[Records from a dataset]
==========

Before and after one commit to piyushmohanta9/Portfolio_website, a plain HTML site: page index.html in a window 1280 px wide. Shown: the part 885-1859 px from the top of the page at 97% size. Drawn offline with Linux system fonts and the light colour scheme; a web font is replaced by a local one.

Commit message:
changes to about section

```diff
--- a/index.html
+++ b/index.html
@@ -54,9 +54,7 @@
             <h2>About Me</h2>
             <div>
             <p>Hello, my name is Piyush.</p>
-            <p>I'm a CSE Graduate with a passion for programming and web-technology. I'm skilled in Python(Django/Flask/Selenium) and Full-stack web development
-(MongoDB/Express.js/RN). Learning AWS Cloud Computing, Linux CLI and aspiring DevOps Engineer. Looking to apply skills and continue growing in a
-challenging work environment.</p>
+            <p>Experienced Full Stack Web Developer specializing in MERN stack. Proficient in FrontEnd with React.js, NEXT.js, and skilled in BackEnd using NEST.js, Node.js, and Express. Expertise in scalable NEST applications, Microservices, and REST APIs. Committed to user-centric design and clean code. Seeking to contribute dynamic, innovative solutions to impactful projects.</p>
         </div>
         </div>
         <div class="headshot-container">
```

==========

Task item: If a line in the entries includes the word "html", copy that line out.

Output for this exercise:
Before and after one commit to piyushmohanta9/Portfolio_website, a plain HTML site: page index.html in a window 1280 px wide. Shown: the part 885-1859 px from the top of the page at 97% size. Drawn offline with Linux system fonts and the light colour scheme; a web font is replaced by a local one.
--- a/index.html
+++ b/index.html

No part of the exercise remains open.